If you are interested in stationary panels, you will want your curtains to be long enough to lightly brush the floor, but not so long that they bunch up in a pile. A good rule of thumb is for your curtains to break anywhere from a ¼” to ½” from the floor, similar to a break in pant legs on your shoe.
All it needs is to let the curtain hem reach about 3/8 to ½ inches above the floor. Besides being easy to measure and design, it is also easiest to vacuum and maintain. If you are looking for curtains that don't require too much maintenance, this can be an excellent option for you.
They usually do not. The proper position is ½ inch above the floor for free hanging curtains. This distance allows for mopping and cleaning while creating the illusion that the curtain touches the floor.
Standard curtains come in three lengths—84 inches, 96 inches, or 108 inches. "Generally, you want to stay away from the 84 inch standard curtains unless you have very low ceilings.
Standard curtains typically hang from about a half-inch from the floor to halfway between the window trim and average-height ceiling. But to maximize visual height, let the walls determine your curtain's length; in a living room, library, den or bedroom, the longer the panels, the better.
When hanging curtains, it is important that the curtains are the right length. Curtains that are too short make the room look short, stubby and awkward. The cut the length of the wall, making both the window and the room look smaller. An example of curtains that are way too short!

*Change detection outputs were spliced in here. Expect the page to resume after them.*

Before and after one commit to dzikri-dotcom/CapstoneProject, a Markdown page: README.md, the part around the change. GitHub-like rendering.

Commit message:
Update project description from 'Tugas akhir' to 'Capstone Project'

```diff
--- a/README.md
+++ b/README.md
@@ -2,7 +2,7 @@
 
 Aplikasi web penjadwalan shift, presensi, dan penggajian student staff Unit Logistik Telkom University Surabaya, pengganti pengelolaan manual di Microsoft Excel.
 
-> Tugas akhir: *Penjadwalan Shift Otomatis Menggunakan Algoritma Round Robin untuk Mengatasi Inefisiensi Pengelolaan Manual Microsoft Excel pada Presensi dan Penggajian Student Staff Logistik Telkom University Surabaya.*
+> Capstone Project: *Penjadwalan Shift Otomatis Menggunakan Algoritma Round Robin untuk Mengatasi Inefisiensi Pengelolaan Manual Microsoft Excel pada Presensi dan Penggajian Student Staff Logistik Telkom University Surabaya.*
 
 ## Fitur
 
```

As a general rule, drapes will be open during the day, so make sure the curtain rod extends at least four inches on each side of the window's inside frame. To create the illusion of a wider window, extend the rod up to 10 inches beyond the window's frame.
Making Your Room Look Larger or Smaller with Curtains
High-hanging curtains with long vertical stripes create the illusion of height, which is excellent for low ceilings. However, short curtains and horizontal stripes shorten your wall height and make the room appear smaller.
1" below the bottom of the window apron. Crisp and unfussy. These aren't as popular as they used to be, but apron curtain lengths are still acceptable and undeniably practical. Your curtains won't gather dust and dirt from the floor, and they'll be easy to open and close.
The rule of thumb is to go 8″-12″ wider than your window.
If you have the space between the top of your window frame and the ceiling or crown molding, though, you should hang the rod over the window. I like to go 3 to 5 inches down from the ceiling. Doing this visually extends the length of your wall, making your ceiling look higher.
For curtains that are way too long, you may have a lot of excess fabric left. You can trim this extra material at the end, but if you don't want to cut the curtains, make 2 or 3 folds so the excess material is tucked in neatly.
Floor-length curtains work best with radiators under the windows, but closing them means they'll block the heat generated by the radiator. Generally, pairing up floor-length curtains with other window coverings can do the trick.
You should aim for your curtain hem to be about 3/8" to 1/2" above the floor. Not only is this an easier length to measure for, but it also makes it simple to vacuum and sweep. It's a great option if you plan to open and close your curtains a lot since you won't need to rearrange them each time.
Hanging long drapes on a short window is one of the easiest ways to increase the importance of the window and bring it into proportion to the room. Short drapes on a short window call attention to the size of the window and reduce the significance of the room, window and drapery style.
The material should barely touch the floor or hover half an inch above. Use this approach for café curtains, too, short panels covering only the lower portion of a window, hitting the sill, which works well in kitchens and bathrooms, where long drapes or curtains aren't practical.
If you want to make your living room look bigger, stick to lighter colors that reflect more light and make the space feel more open. Neutrals, like off-white, beige, or light grays, are a great way to add a level of sophistication and calm.
Soto follows what she calls the cantaloupe rule: "Decorative accents that are smaller than a cantaloupe cramp a room." Opt for a single, statement-making piece instead. Photo by iStockphoto. Media Platforms Design Team.
A rule of thumb (from Architectural Digest) is that curtains should be hung between four to six inches above the window frame, so install your curtain rod accordingly. When you hang the curtain rod high, it will make the window appear taller.
Curtain rods should extend at least 3 to 6 inches past the window frame. Just as hanging curtains above the window frame makes the window appear taller, Bob Vila writes that extending the curtain rod past the window frame makes the window appear wider.
Tiebacks slightly shorten curtains. This is why they don't work well with short bedroom curtains. Since shorter curtains form a small bundle when compacted, they look less appealing with the use of tiebacks. So, if you want to pull off short bedroom curtains, push them to the side instead of tying them.
As a general rule of thumb, curtain width should be two to two-and-a-half times the width of the window. Curtains are typically sold as pairs, but you may need to double up depending on the size of your window.
In the past, radiators have often been located under the window in a room because this is the coldest area in the room. Historically, older windows would be single glazed, and this type of window used to let a lot of cold air into the room.
Curtains. Curtains should be long enough to cover your window, but not long enough that they hang over your radiators. While it's very unlikely that a curtain will catch alight from being heated up to a high temperature, do you really want to take the risk.